> Exercise brief
Every record that follows should be copied exactly. No picture belongs in the copy.

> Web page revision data
--------

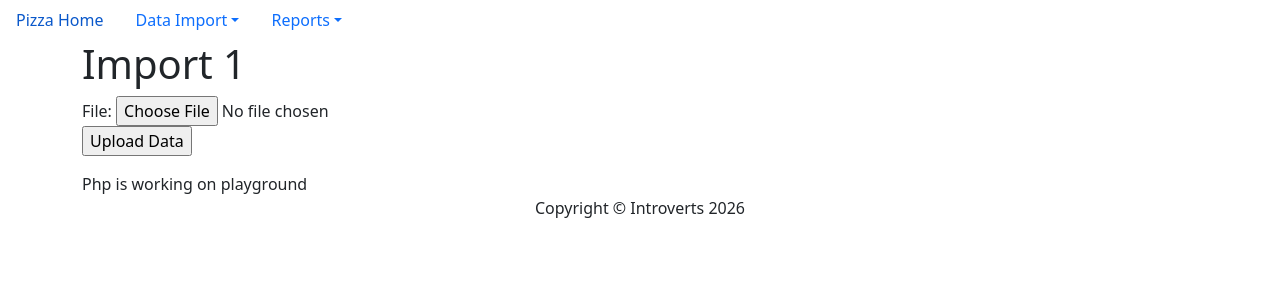
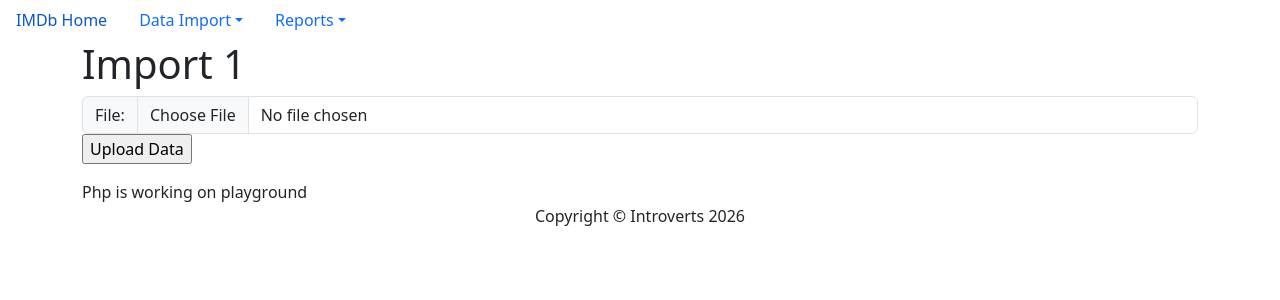
Before and after one commit to warramma/cs370-IMDb-clone, a PHP site: page /import_1.php in a window 1280 px wide. Shown: the top 300 px of the page. Run offline with PHP 8.4, Linux system fonts and the light colour scheme.

Commit message:
update header and file input style

```diff
--- a/components/_header.php
+++ b/components/_header.php
@@ -6,11 +6,11 @@
 </head>
 <body>
 <ul class="nav">
-    <li class="nav-item"><a class="nav-link" href="index.php">Pizza Home</a></li>
+    <li class="nav-item"><a class="nav-link" href="index.php">IMDb Home</a></li>
     <li class="nav-item dropdown">
         <a class="nav-link dropdown-toggle" data-bs-toggle="dropdown" href="#">Data Import</a>
         <ul class="dropdown-menu">
-            <li class="dropdown-item"><a class="nav-link" href="import_1.php">Import Person/Pizza Data</a></li>
+            <li class="dropdown-item"><a class="nav-link" href="import_1.php">Import Data</a></li>
             <li class="dropdown-item"><a class="nav-link" href="#">Import Other Data 1</a></li>
             <li class="dropdown-item"><a class="nav-link" href="#">Import Other Data 2</a></li>
         </ul>
--- a/import_1.php
+++ b/import_1.php
@@ -54,8 +54,10 @@ include('components/_header.php');
 <div class="container">
     <h1>Import 1</h1>
     <form method="post" enctype="multipart/form-data">
-        File: <input type = "file" name = "importFile" />
-        <br/>
+        <div class="input-group md-3">
+            <span class="input-group-text">File:</span>
+            <input class="form-control" type="file" name="importFile"/>
+        </div>
         <input type="submit" value="Upload Data"/>
     </form>
     <?php
```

--------

> Output
Before and after one commit to warramma/cs370-IMDb-clone, a PHP site: page /import_1.php in a window 1280 px wide. Shown: the top 300 px of the page. Run offline with PHP 8.4, Linux system fonts and the light colour scheme.

Commit message:
update header and file input style

```diff
--- a/components/_header.php
+++ b/components/_header.php
@@ -6,11 +6,11 @@
 </head>
 <body>
 <ul class="nav">
-    <li class="nav-item"><a class="nav-link" href="index.php">Pizza Home</a></li>
+    <li class="nav-item"><a class="nav-link" href="index.php">IMDb Home</a></li>
     <li class="nav-item dropdown">
         <a class="nav-link dropdown-toggle" data-bs-toggle="dropdown" href="#">Data Import</a>
         <ul class="dropdown-menu">
-            <li class="dropdown-item"><a class="nav-link" href="import_1.php">Import Person/Pizza Data</a></li>
+            <li class="dropdown-item"><a class="nav-link" href="import_1.php">Import Data</a></li>
             <li class="dropdown-item"><a class="nav-link" href="#">Import Other Data 1</a></li>
             <li class="dropdown-item"><a class="nav-link" href="#">Import Other Data 2</a></li>
         </ul>
--- a/import_1.php
+++ b/import_1.php
@@ -54,8 +54,10 @@ include('components/_header.php');
 <div class="container">
     <h1>Import 1</h1>
     <form method="post" enctype="multipart/form-data">
-        File: <input type = "file" name = "importFile" />
-        <br/>
+        <div class="input-group md-3">
+            <span class="input-group-text">File:</span>
+            <input class="form-control" type="file" name="importFile"/>
+        </div>
         <input type="submit" value="Upload Data"/>
     </form>
     <?php
```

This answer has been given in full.